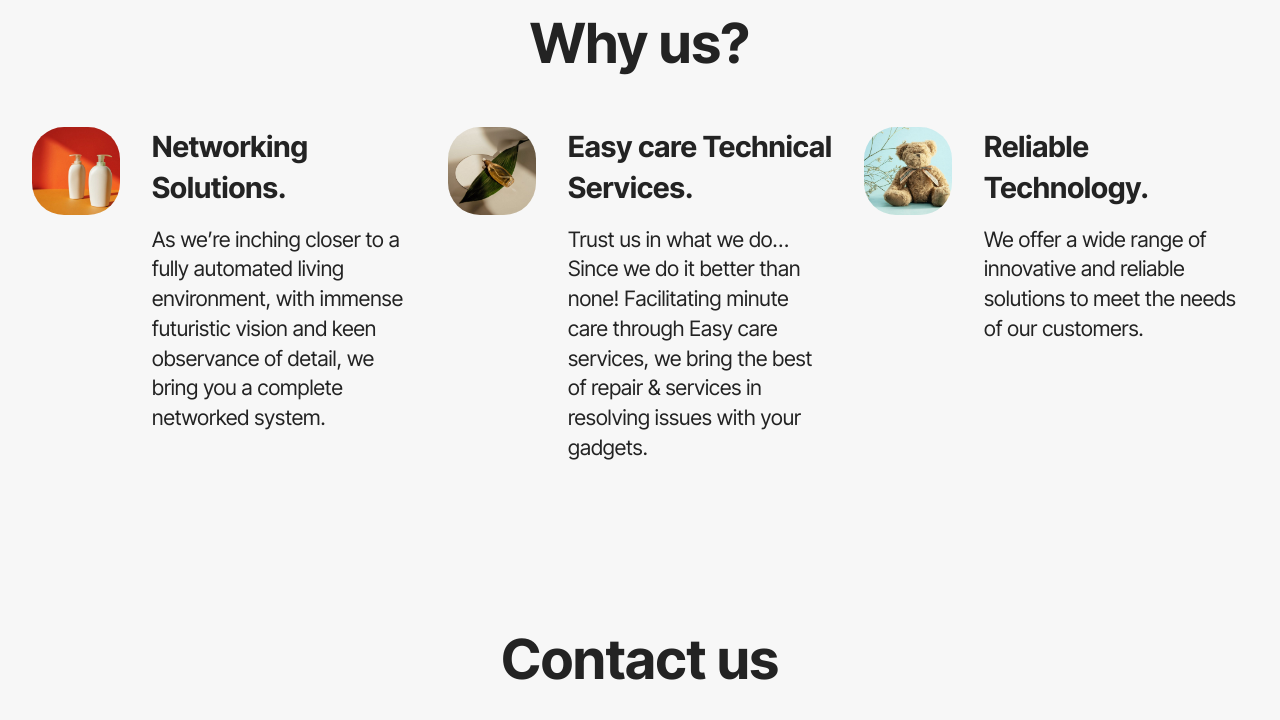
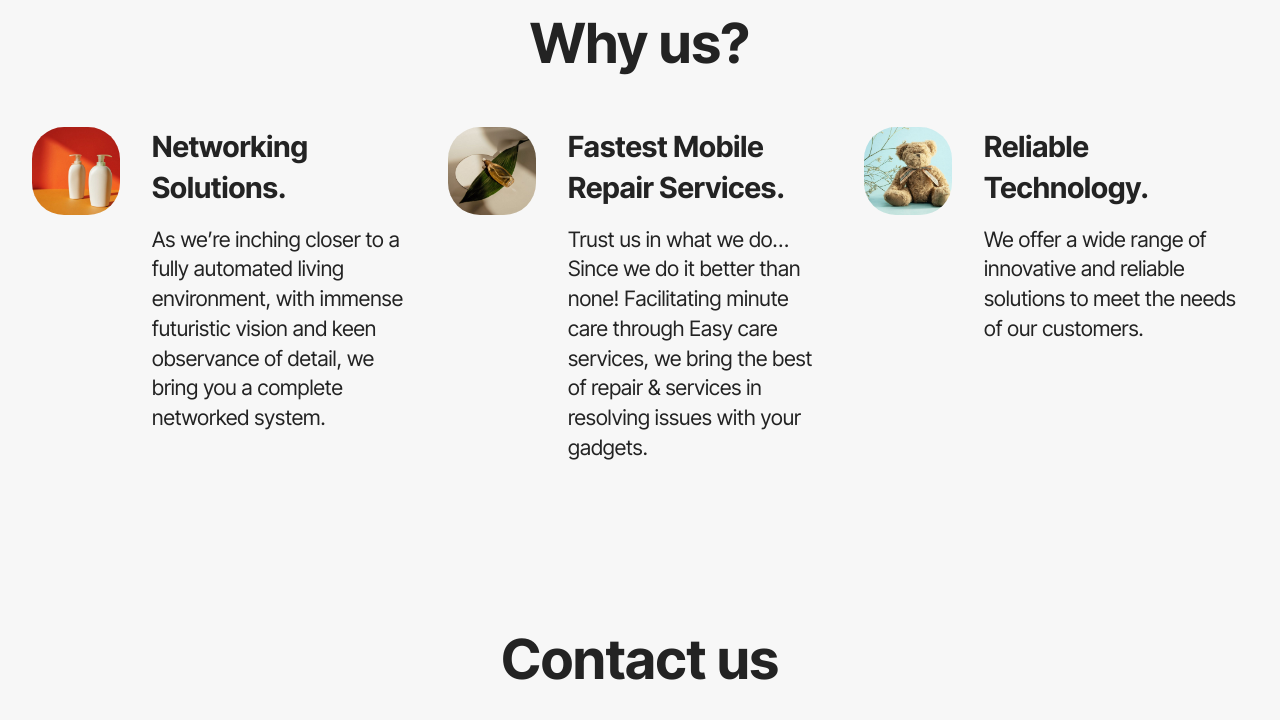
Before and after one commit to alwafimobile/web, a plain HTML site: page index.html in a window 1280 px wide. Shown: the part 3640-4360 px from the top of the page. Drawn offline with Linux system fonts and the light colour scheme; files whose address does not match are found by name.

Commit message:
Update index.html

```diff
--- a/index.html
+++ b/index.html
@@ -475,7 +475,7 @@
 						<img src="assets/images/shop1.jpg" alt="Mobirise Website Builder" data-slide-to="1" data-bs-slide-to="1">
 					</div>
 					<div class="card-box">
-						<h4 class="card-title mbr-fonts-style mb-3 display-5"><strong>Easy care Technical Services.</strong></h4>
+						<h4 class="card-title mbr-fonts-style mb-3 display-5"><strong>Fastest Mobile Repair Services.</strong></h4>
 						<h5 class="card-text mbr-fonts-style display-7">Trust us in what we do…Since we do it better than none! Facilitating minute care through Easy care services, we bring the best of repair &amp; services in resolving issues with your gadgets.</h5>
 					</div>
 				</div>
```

---

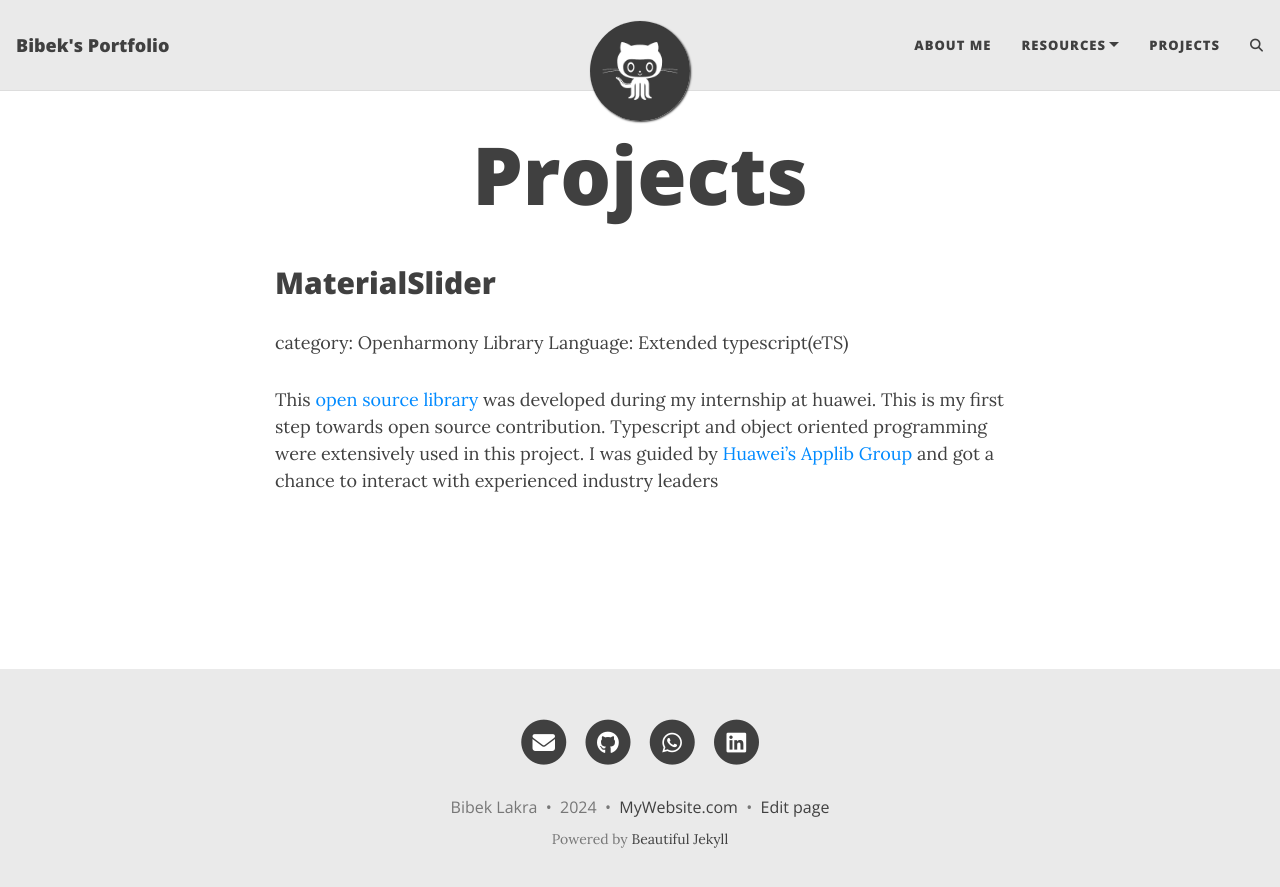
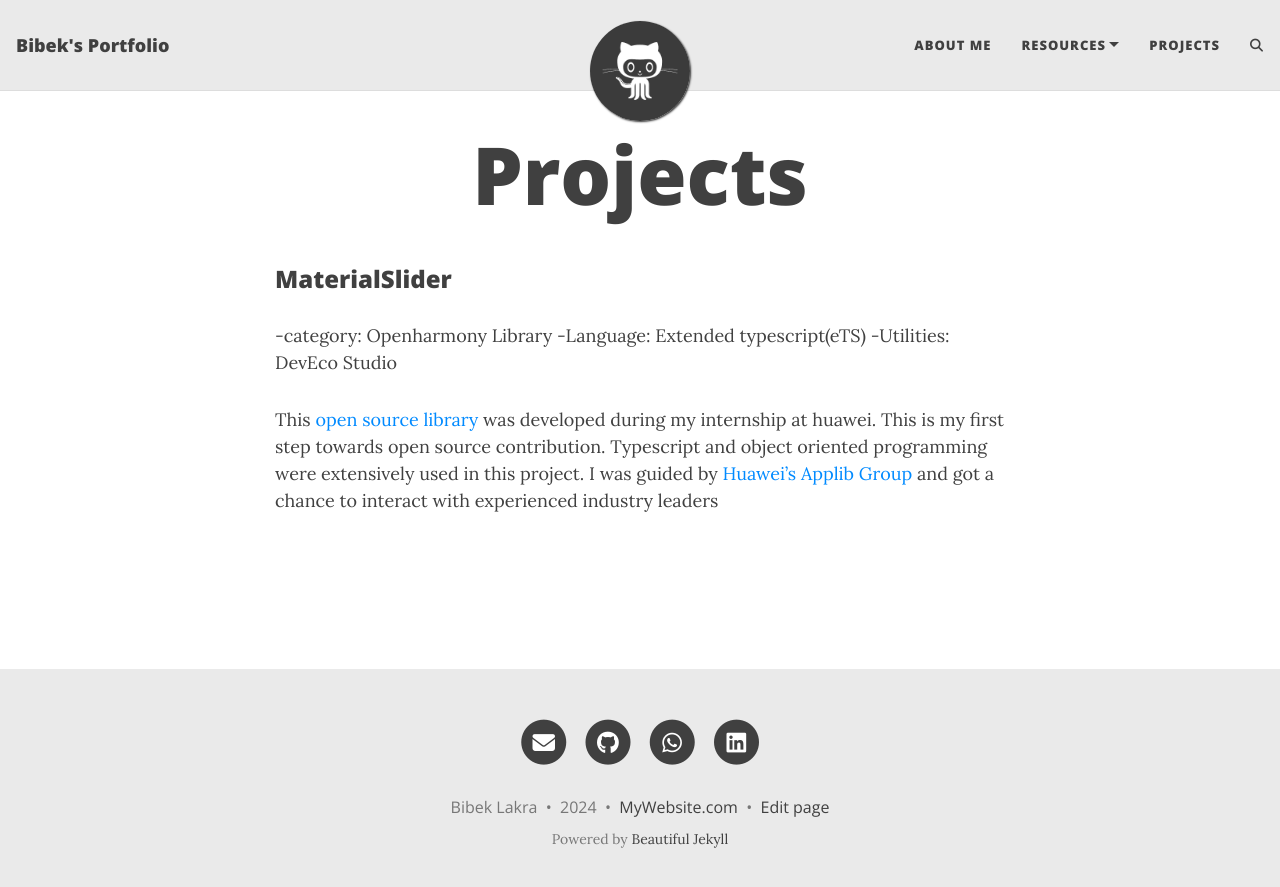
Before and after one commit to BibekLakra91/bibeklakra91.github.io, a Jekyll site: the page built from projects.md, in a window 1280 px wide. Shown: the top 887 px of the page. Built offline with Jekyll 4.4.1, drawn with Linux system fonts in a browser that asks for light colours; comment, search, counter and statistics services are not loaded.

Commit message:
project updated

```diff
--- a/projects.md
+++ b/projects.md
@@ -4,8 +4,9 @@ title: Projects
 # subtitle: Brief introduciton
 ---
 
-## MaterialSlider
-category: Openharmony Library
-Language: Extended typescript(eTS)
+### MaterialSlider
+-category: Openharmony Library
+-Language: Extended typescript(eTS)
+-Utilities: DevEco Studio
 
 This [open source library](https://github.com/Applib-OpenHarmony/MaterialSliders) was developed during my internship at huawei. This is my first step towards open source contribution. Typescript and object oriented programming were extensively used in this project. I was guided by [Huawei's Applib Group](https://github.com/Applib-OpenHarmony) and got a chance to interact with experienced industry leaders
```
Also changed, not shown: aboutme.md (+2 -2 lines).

...

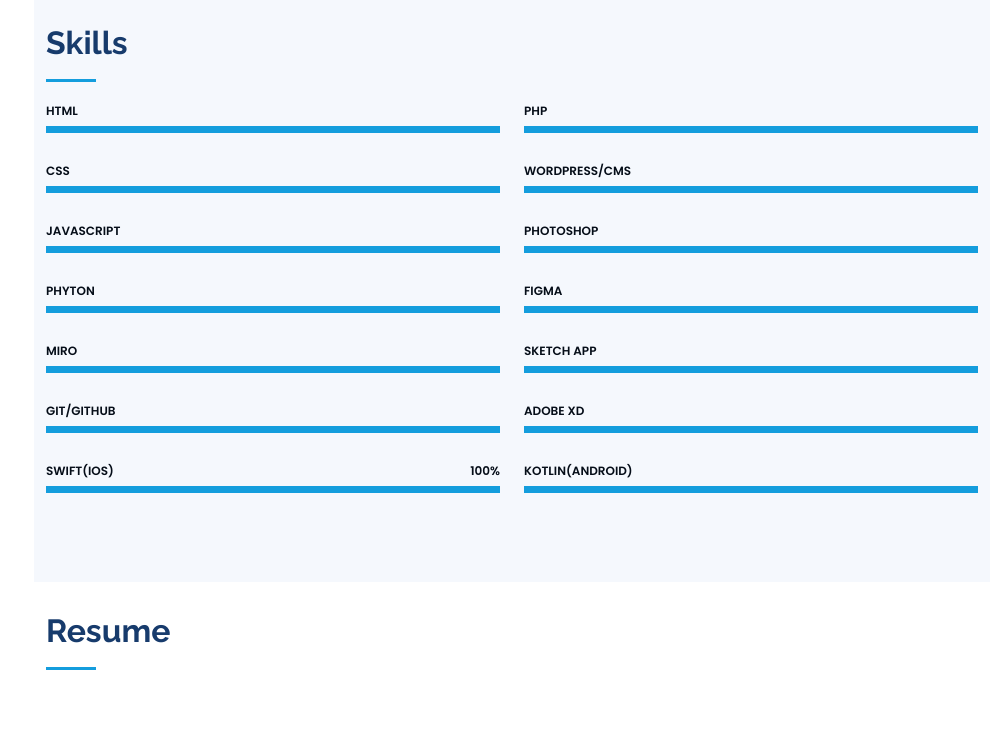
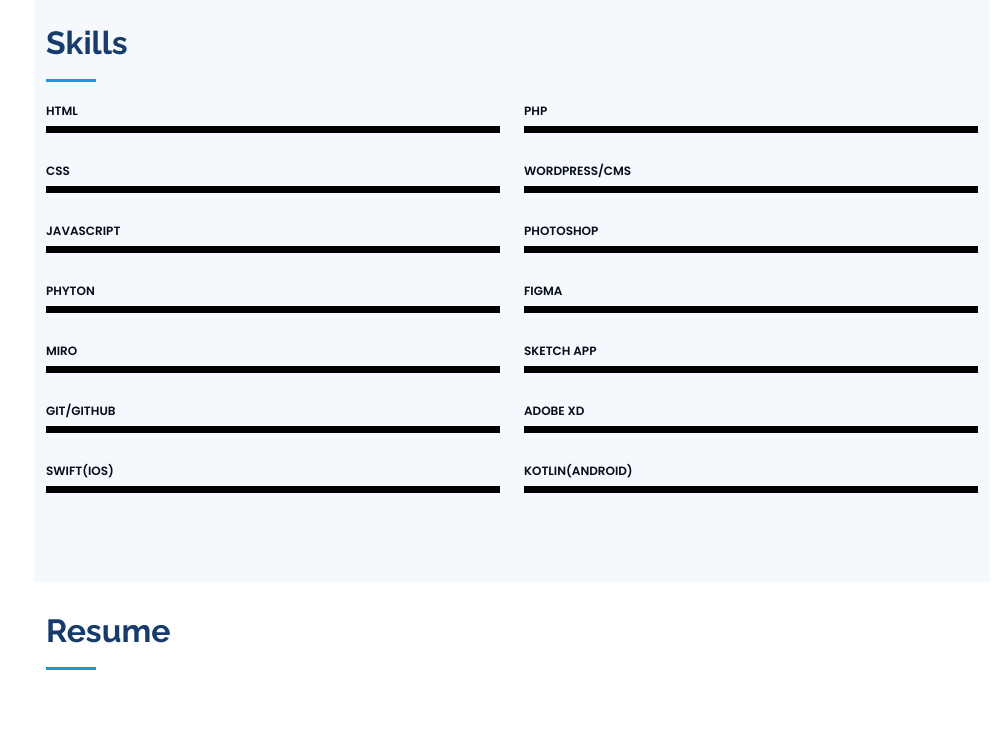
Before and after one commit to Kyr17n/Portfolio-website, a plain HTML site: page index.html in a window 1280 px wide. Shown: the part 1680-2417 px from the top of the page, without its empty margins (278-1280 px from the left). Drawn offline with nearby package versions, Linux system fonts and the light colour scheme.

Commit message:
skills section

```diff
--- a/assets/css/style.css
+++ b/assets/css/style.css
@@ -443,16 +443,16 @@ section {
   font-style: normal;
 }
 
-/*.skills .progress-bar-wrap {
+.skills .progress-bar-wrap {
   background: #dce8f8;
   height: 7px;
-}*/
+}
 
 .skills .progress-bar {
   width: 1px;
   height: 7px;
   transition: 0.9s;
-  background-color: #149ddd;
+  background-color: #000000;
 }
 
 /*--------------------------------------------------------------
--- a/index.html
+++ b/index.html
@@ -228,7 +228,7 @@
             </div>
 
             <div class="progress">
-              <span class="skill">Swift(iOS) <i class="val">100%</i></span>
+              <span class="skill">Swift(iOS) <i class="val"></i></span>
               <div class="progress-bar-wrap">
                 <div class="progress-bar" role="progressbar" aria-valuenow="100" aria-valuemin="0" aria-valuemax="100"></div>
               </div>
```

How to complete this task. Every line of the listing that holds the word "Extended" is to be found and copied.

Solution.
-Language: Extended typescript(eTS)
+-Language: Extended typescript(eTS)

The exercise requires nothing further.